■ Source data:
▬▬▬▬▬▬

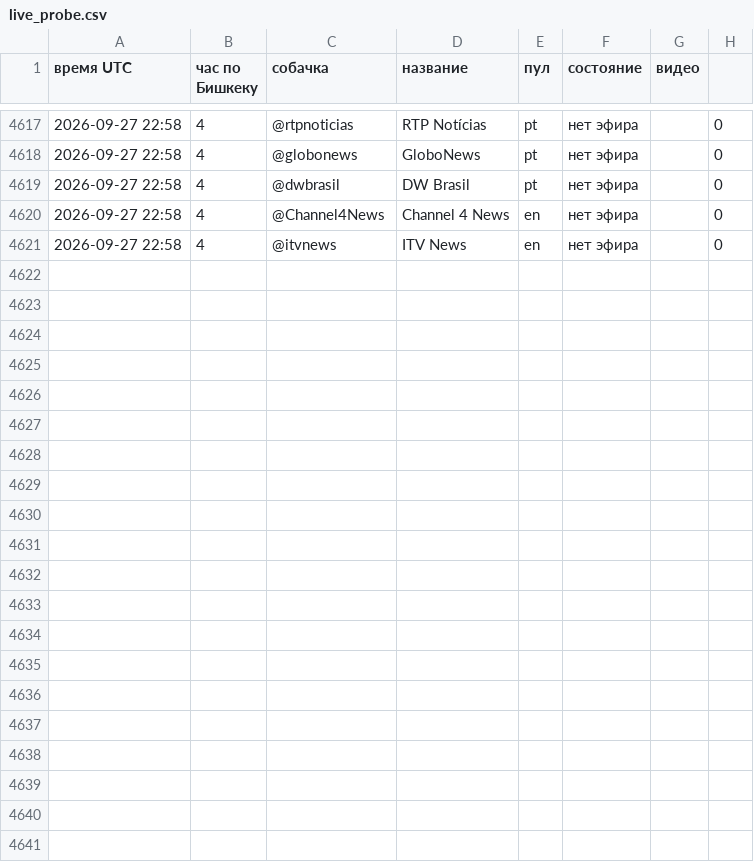
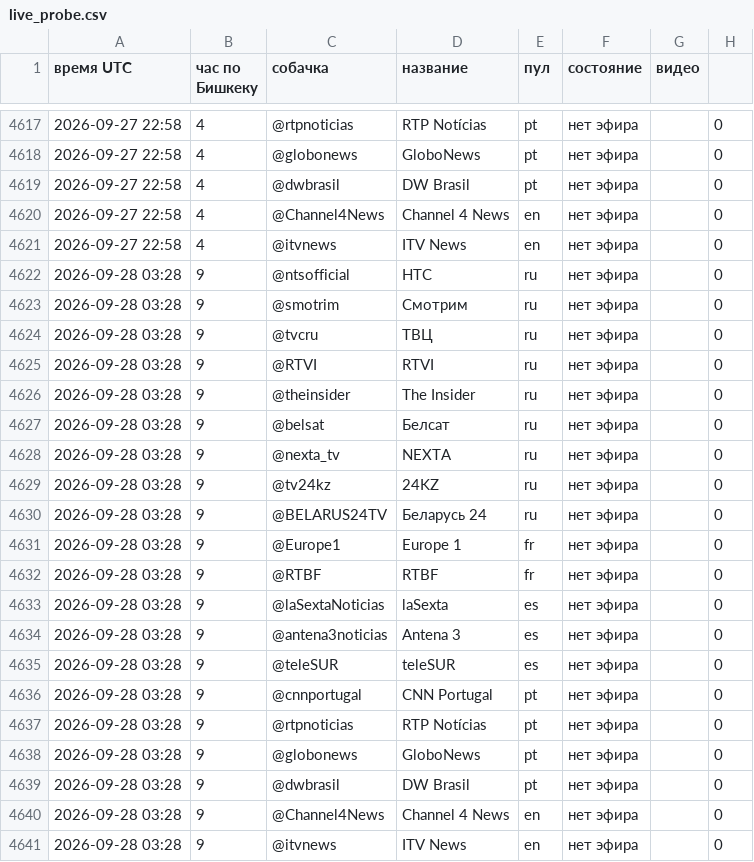
Before and after one commit to MirlanMMR/ticker247-backend, a CSV file: live_probe.csv, drawn as a sheet; only a part is shown, gaps mark what is left out.

Commit message:
probe: замер вещания 2026-09-28 03:28 UTC

```diff
--- a/live_probe.csv
+++ b/live_probe.csv
@@ -4621 +4621,21 @@
 2026-09-27 22:58,4,@itvnews,ITV News,en,нет эфира,,0
+2026-09-28 03:28,9,@ntsofficial,НТС,ru,нет эфира,,0
+2026-09-28 03:28,9,@smotrim,Смотрим,ru,нет эфира,,0
+2026-09-28 03:28,9,@tvcru,ТВЦ,ru,нет эфира,,0
+2026-09-28 03:28,9,@RTVI,RTVI,ru,нет эфира,,0
+2026-09-28 03:28,9,@theinsider,The Insider,ru,нет эфира,,0
+2026-09-28 03:28,9,@belsat,Белсат,ru,нет эфира,,0
+2026-09-28 03:28,9,@nexta_tv,NEXTA,ru,нет эфира,,0
+2026-09-28 03:28,9,@tv24kz,24KZ,ru,нет эфира,,0
+2026-09-28 03:28,9,@BELARUS24TV,Беларусь 24,ru,нет эфира,,0
+2026-09-28 03:28,9,@Europe1,Europe 1,fr,нет эфира,,0
+2026-09-28 03:28,9,@RTBF,RTBF,fr,нет эфира,,0
+2026-09-28 03:28,9,@laSextaNoticias,laSexta,es,нет эфира,,0
+2026-09-28 03:28,9,@antena3noticias,Antena 3,es,нет эфира,,0
+2026-09-28 03:28,9,@teleSUR,teleSUR,es,нет эфира,,0
+2026-09-28 03:28,9,@cnnportugal,CNN Portugal,pt,нет эфира,,0
+2026-09-28 03:28,9,@rtpnoticias,RTP Notícias,pt,нет эфира,,0
+2026-09-28 03:28,9,@globonews,GloboNews,pt,нет эфира,,0
+2026-09-28 03:28,9,@dwbrasil,DW Brasil,pt,нет эфира,,0
+2026-09-28 03:28,9,@Channel4News,Channel 4 News,en,нет эфира,,0
+2026-09-28 03:28,9,@itvnews,ITV News,en,нет эфира,,0
```
Also changed, not shown: 1 other file.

▬▬▬▬▬▬

■ Work request: The answer must consist of every line from the entries that holds the string "itvnews".

■ Final answer:
 2026-09-27 22:58,4,@itvnews,ITV News,en,нет эфира,,0
+2026-09-28 03:28,9,@itvnews,ITV News,en,нет эфира,,0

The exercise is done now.